Some are opposed to our going in for purely short-sighted and selfish reasons. Some are opposed because it does not suit the Communists. But I believe the main opposition comes from those who have a horror of the unknown, a fear of change. But we are living in a changing world, and I believe our strength throughout the ages has been our ability to adapt ourselves to change.

In the reign of Queen Mary when we lost our last foothold in France, I expect there were many pessimists who said that England was on the decline. But in the next reign we achieved greater glory than ever. In the reign of King George IV when we lost our first great colony, I expect there were many who were despondent. But in the next reign we were richer and more powerful then ever before.
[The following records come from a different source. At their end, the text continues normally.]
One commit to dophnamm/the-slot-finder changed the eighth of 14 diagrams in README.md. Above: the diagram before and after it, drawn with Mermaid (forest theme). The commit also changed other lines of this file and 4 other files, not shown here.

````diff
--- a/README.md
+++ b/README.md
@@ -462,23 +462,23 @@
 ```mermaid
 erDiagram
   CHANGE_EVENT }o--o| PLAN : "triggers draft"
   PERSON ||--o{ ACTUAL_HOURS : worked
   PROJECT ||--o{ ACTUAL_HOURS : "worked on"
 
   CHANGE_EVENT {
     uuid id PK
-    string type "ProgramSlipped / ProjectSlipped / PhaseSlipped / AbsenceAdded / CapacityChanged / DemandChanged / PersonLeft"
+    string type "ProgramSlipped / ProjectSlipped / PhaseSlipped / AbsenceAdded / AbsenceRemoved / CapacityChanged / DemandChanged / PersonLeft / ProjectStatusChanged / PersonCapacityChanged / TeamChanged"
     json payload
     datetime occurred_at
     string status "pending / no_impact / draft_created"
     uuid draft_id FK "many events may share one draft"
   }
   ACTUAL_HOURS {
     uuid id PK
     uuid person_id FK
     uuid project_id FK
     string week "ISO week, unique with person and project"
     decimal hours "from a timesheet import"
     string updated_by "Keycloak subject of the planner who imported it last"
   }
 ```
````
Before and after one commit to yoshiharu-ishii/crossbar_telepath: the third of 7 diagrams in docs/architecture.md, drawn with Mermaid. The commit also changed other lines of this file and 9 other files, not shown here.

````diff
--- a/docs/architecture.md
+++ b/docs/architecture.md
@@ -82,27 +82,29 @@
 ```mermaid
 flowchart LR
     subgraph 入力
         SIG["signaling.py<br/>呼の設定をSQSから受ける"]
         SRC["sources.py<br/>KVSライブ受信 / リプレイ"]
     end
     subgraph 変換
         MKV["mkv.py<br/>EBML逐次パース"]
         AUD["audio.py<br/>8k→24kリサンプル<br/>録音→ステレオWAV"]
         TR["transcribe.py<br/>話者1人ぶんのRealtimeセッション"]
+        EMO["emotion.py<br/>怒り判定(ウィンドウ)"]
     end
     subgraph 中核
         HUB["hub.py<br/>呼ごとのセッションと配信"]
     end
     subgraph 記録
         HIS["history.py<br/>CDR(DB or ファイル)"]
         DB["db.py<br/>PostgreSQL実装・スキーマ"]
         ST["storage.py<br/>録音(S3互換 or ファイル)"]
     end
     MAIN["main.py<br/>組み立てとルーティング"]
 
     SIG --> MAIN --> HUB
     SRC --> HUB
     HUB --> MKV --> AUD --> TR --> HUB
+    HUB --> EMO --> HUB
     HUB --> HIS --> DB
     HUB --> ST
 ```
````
I think that Senator Fulbright put it very well in the Palace of Westminister a year ago when he said: This ability to bring about vast changes within the framework of ancient institutions is the very heart of British genius. I want to talk shortly about the terms. Some want to go in at almost any price. Some do not want to go in whatever the price. Most of us would be deter- mined by the terms. I recognise that without some improvements in the terms now proposed it may well be impossible for us to go dm. But I maintain that it would be bad not only for us but also for the Six if we went in on these terms, because if we went in as a discredited country we should have no value as a partner. I recognise, too, that it is possible that some terms which appear favourable to us might weaken their unity so much that 'they would be impossible for them and, therefore, would not toe good for us.

I have had a certain business experience, and I have found that it does not always pay to drive as hard a bargain as one can. A satisfied customer is a good deal better than a quick profit. I am sure that my right hon. Friend is well aware of these arguments. I only hope that those in the Six with whom he is negotiating are also aware of the arguments and that they realise that the present terms are not acceptable. I hope that the Six realise that if it would be damaging to us to be left out, it would also be damaging to them that we should be out. If we are not in, things are going to be very different for us from what they have been, but I also believe that they will be very different for the Six. In isolation we might, in self-protection, be unhappily driven to take measures which would be contrary to the interests of the free world. It is my hope that this issue will be decided not on the gains or losses of particular sections but first and foremost upon the safety and welfare of the whole country.

The Leader of the Opposition and the hon. Member for Leeds, East seemed to me to come out clearly against our going in. But I think they would admit that in fierceness of opposition they are not in the same class as Mr. Khrushchev, Mr. Cousins or Lord Beaverbrook. We all know why Mr. Khrushchev so bitterly opposes it. I never know why Mr. Cousins does anything. As for Lord Beaverbrook, I have been told he runs his papers for the sake of his campaigns and not now for money, but I have heard it said that he has never yet won a campaign in twenty-five years.

It being Ten o'clock, the debate stood adjourned

Debate to be resumed Tomorrow.